→ Problem details:
Only lines with the word "default" belong in the answer; copy them from the records below.

↓↓↓

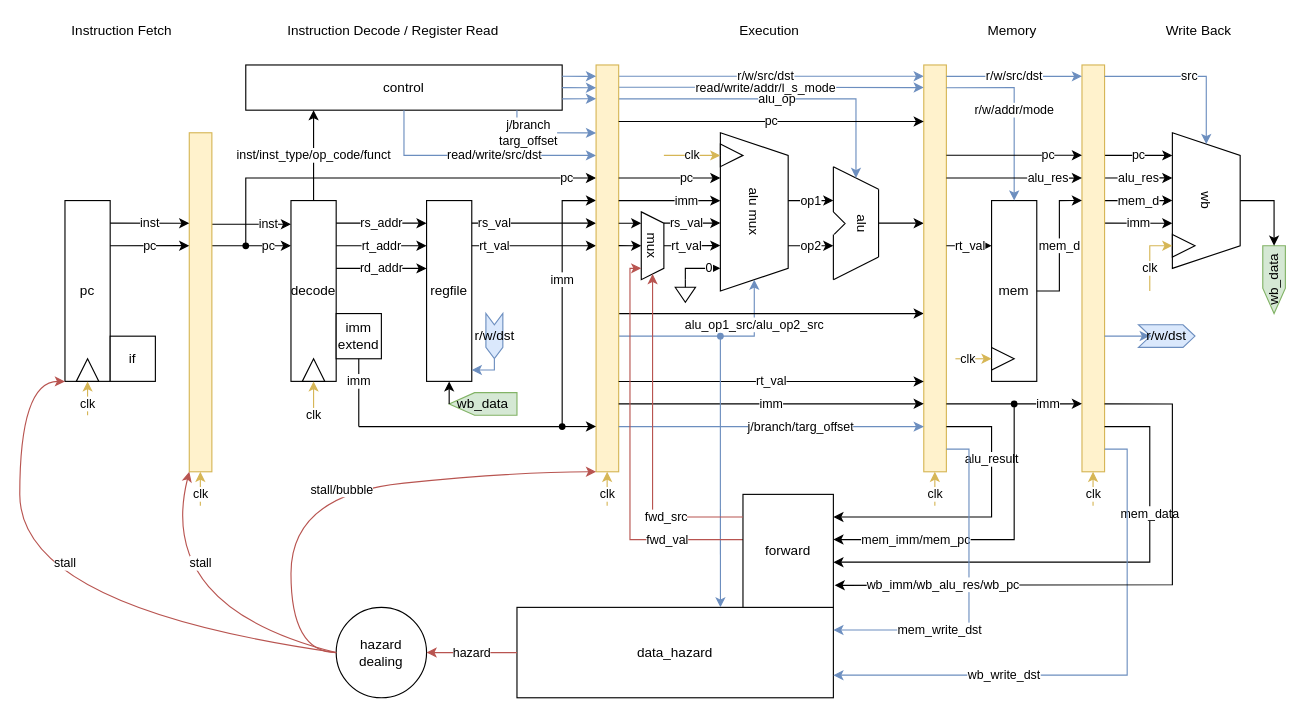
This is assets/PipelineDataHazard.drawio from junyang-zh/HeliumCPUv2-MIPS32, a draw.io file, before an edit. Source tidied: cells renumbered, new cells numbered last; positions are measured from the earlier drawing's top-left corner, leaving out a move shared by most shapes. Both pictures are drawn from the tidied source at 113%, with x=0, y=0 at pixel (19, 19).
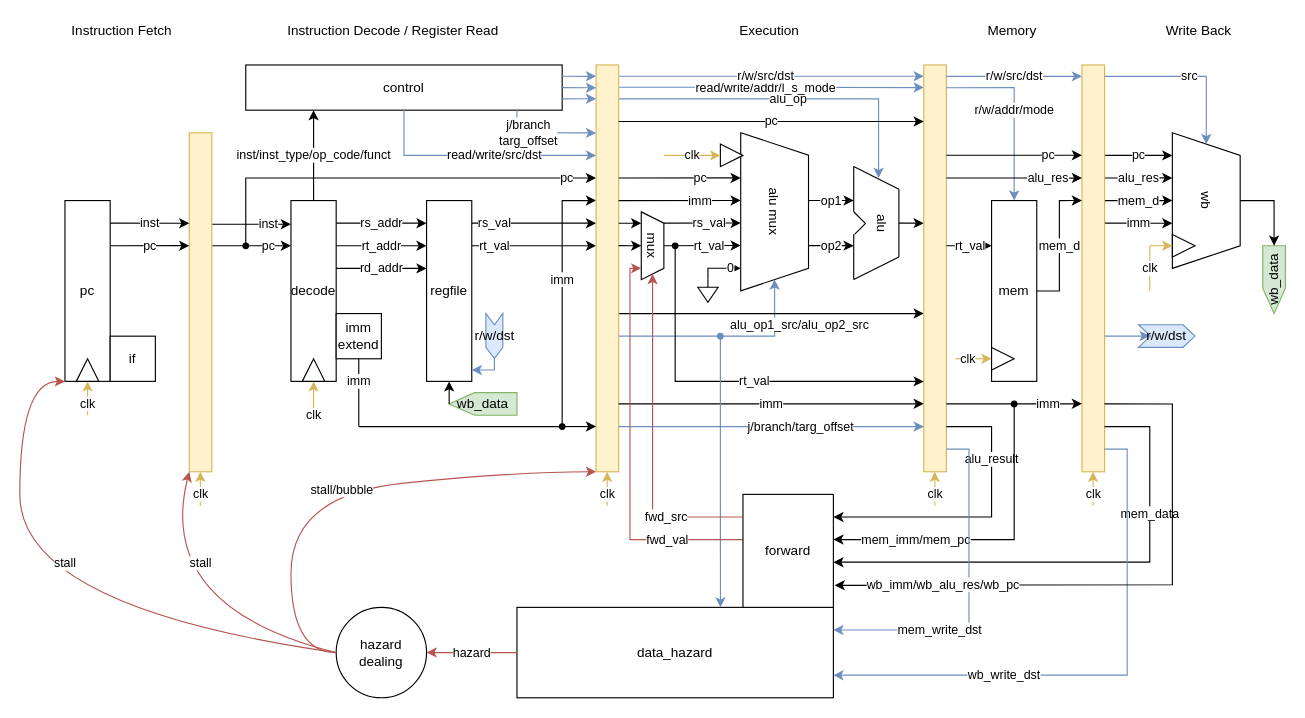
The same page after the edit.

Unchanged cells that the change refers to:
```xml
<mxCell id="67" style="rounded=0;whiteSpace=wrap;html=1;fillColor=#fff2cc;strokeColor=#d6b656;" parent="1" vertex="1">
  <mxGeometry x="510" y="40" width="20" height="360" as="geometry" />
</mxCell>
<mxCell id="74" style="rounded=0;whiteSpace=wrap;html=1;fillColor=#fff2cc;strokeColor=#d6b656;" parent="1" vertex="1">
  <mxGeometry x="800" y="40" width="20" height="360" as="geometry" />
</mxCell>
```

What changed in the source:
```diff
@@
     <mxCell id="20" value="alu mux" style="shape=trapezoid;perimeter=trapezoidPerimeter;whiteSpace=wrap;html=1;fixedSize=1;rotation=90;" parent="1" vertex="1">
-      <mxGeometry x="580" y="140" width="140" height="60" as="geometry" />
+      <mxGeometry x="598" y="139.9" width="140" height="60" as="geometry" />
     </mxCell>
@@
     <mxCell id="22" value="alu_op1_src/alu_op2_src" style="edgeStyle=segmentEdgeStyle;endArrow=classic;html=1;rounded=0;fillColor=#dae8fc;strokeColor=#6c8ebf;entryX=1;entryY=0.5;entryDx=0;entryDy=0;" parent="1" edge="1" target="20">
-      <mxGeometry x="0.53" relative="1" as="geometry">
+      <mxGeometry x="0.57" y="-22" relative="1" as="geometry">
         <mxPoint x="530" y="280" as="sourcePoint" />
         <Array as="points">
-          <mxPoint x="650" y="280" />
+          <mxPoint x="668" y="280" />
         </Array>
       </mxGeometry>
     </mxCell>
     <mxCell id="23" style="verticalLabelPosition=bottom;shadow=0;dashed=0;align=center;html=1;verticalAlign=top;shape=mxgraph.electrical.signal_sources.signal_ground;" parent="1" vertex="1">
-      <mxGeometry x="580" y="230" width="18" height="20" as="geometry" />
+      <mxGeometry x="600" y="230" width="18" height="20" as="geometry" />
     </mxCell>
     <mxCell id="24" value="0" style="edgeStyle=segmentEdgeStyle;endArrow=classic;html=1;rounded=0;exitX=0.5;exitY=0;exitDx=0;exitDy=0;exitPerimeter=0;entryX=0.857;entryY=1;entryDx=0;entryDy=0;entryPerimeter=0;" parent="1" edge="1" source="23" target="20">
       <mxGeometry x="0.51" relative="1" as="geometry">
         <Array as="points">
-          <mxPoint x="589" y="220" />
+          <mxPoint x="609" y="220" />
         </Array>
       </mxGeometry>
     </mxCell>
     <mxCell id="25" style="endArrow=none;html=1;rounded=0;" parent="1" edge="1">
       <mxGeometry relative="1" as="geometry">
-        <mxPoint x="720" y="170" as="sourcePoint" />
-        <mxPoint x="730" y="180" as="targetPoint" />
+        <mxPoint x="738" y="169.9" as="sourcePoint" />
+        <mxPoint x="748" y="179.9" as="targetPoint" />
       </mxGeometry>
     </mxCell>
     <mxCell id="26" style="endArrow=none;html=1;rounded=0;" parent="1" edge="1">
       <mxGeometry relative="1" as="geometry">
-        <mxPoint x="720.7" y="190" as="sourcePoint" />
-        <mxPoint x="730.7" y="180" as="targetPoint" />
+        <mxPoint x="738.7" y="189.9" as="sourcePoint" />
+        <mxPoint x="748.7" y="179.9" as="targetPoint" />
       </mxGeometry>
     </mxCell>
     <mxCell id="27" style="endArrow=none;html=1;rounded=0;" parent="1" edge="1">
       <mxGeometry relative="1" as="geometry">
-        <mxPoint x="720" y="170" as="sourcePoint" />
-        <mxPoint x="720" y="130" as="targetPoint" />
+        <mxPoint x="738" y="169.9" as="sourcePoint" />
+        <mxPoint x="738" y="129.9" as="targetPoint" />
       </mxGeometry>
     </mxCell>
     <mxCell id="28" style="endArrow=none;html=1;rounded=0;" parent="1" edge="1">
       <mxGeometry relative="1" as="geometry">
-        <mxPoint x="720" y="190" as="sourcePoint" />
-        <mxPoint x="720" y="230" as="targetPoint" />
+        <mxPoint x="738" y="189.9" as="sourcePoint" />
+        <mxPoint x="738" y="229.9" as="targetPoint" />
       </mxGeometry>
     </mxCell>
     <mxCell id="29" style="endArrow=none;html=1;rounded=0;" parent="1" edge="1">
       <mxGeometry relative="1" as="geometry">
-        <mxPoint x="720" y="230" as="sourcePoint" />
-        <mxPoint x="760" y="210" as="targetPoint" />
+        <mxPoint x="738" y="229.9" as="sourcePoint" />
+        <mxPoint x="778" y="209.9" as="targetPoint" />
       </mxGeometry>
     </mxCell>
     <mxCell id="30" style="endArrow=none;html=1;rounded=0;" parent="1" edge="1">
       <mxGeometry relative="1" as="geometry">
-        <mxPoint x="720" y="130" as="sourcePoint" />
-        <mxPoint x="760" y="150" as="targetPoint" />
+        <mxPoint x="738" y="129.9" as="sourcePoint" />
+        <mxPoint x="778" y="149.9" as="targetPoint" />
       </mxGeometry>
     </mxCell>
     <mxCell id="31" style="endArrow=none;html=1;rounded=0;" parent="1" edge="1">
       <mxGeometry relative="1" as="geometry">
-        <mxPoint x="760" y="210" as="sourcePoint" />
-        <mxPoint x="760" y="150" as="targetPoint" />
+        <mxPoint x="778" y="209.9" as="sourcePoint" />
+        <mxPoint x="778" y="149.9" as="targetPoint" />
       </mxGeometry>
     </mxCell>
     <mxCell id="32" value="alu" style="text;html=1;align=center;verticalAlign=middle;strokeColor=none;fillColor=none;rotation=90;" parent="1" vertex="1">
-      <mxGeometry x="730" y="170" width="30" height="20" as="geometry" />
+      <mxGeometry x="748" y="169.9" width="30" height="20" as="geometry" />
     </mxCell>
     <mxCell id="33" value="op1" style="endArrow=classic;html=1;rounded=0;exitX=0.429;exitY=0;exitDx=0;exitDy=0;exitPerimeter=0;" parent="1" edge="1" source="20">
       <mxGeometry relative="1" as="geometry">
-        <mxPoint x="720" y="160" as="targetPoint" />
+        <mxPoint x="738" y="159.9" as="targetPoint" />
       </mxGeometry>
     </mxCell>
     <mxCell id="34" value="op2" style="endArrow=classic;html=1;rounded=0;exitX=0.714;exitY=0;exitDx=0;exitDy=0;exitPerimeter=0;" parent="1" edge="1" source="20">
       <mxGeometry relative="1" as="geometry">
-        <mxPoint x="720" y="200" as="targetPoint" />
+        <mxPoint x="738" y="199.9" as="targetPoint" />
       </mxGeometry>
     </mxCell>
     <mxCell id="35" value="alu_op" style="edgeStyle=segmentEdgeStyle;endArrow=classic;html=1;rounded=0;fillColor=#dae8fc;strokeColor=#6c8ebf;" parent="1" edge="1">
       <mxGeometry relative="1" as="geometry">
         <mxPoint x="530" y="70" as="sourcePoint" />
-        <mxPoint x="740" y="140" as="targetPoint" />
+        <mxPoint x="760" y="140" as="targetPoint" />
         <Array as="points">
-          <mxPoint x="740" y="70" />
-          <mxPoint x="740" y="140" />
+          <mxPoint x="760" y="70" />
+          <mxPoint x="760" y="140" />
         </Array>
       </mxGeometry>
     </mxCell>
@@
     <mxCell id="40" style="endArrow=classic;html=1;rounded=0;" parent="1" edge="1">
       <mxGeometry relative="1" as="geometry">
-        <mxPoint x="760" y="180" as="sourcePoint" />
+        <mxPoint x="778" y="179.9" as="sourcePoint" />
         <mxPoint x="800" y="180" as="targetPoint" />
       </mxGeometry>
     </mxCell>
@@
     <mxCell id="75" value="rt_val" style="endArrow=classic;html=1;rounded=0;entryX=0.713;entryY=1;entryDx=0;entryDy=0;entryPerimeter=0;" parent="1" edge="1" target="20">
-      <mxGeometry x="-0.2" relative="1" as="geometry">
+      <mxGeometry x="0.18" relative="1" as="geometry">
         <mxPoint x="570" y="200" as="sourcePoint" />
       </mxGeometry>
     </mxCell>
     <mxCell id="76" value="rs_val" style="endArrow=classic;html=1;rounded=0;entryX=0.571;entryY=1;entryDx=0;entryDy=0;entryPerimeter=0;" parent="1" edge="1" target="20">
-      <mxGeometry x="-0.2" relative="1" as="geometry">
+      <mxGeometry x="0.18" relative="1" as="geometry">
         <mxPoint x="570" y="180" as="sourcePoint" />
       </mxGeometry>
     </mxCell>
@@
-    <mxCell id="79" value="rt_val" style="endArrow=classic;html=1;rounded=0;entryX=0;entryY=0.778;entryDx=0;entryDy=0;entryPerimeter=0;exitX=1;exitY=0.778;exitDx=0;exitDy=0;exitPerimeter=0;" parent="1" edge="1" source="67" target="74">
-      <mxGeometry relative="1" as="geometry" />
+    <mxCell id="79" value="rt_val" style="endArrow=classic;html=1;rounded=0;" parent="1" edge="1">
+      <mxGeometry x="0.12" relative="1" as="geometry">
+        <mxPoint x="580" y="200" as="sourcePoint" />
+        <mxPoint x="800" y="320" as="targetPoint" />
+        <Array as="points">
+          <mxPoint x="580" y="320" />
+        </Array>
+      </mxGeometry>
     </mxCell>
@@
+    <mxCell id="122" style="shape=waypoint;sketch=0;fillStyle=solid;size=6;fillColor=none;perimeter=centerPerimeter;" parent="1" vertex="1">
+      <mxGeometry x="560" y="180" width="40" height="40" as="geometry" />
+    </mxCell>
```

↑↑↑
↓↓↓

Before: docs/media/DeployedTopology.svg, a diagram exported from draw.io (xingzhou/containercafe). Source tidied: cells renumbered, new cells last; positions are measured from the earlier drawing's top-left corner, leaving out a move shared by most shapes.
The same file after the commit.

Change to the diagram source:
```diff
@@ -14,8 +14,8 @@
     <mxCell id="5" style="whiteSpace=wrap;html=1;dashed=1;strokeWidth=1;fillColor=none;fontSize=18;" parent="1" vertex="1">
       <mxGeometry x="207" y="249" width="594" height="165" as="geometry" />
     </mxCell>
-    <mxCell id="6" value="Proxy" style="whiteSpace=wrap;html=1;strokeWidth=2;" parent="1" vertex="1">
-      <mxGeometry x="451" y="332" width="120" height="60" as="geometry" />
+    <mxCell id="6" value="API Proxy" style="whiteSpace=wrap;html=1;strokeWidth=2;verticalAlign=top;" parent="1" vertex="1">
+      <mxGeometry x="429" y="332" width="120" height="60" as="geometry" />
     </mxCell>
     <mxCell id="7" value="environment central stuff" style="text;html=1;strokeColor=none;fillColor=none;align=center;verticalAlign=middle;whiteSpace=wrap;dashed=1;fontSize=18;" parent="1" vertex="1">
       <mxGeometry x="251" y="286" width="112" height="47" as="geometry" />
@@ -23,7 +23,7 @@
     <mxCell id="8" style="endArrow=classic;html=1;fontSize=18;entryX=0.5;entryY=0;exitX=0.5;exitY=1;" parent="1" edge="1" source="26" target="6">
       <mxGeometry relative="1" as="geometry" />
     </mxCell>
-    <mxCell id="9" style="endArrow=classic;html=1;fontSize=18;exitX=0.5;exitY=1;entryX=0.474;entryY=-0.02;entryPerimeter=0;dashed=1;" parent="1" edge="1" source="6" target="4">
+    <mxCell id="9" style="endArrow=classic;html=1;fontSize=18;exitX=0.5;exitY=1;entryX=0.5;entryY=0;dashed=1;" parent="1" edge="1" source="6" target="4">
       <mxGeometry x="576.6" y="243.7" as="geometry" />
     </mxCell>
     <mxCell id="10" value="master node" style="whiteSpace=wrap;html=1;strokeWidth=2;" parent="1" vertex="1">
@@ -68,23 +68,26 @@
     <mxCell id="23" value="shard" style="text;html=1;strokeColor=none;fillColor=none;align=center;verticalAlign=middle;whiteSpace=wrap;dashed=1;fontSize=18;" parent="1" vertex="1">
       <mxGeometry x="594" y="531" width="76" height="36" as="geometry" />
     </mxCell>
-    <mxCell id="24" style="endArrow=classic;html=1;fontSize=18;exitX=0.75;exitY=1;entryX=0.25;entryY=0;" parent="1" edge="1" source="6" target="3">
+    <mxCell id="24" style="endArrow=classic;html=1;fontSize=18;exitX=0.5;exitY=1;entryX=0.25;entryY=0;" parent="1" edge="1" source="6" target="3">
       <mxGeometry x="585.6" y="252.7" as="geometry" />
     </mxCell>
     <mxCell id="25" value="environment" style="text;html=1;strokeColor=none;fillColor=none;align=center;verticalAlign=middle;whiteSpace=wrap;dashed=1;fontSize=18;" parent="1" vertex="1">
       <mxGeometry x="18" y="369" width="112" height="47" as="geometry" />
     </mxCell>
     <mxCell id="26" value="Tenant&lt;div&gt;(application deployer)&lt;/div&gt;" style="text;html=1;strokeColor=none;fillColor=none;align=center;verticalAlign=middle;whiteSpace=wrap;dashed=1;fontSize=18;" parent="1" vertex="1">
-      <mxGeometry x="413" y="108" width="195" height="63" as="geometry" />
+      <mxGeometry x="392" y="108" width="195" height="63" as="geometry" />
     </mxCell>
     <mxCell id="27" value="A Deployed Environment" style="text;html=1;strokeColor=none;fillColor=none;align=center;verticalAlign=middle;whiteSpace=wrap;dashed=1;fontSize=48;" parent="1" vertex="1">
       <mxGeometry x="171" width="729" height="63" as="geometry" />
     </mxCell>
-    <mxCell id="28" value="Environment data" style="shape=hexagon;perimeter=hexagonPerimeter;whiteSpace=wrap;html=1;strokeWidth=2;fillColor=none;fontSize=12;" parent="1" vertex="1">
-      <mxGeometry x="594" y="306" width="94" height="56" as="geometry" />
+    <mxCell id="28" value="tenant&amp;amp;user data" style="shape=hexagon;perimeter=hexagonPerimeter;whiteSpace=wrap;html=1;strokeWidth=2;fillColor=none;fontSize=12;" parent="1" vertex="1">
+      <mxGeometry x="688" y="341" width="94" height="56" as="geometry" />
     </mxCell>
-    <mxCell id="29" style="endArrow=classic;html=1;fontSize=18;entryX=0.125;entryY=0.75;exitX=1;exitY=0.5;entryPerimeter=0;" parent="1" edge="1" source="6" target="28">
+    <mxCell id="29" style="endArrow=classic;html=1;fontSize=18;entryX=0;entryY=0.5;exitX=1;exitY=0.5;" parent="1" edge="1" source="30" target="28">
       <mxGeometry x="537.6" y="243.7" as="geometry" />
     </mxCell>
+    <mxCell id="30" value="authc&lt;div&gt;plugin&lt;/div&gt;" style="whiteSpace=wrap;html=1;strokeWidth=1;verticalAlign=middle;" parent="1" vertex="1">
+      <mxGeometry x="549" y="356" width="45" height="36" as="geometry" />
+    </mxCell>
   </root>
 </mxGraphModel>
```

↑↑↑
↓↓↓

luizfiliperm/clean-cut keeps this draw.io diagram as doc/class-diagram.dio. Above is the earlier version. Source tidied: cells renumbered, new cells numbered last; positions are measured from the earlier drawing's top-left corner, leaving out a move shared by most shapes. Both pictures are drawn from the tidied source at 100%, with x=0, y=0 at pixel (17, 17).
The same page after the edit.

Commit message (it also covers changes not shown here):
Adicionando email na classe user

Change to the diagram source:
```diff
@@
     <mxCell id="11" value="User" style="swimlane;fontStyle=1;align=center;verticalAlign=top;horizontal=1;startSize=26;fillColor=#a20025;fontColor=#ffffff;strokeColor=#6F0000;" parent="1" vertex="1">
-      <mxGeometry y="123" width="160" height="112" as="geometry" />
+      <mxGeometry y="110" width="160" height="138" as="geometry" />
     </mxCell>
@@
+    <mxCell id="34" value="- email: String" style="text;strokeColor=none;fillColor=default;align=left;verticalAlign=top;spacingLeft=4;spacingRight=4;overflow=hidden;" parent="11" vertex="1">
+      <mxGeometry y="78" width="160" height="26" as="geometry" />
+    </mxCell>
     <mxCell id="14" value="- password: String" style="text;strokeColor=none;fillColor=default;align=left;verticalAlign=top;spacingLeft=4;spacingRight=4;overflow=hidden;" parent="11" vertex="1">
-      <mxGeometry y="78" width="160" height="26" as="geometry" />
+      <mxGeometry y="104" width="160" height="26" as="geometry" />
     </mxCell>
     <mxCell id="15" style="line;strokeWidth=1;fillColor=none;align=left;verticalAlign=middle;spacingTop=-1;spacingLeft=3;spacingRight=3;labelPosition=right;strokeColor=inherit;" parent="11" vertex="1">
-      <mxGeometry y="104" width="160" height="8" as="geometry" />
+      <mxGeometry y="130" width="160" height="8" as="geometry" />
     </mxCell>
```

↑↑↑

→ Your solution:
+    <mxCell id="34" value="- email: String" style="text;strokeColor=none;fillColor=default;align=left;verticalAlign=top;spacingLeft=4;spacingRight=4;overflow=hidden;" parent="11" vertex="1">
     <mxCell id="14" value="- password: String" style="text;strokeColor=none;fillColor=default;align=left;verticalAlign=top;spacingLeft=4;spacingRight=4;overflow=hidden;" parent="11" vertex="1">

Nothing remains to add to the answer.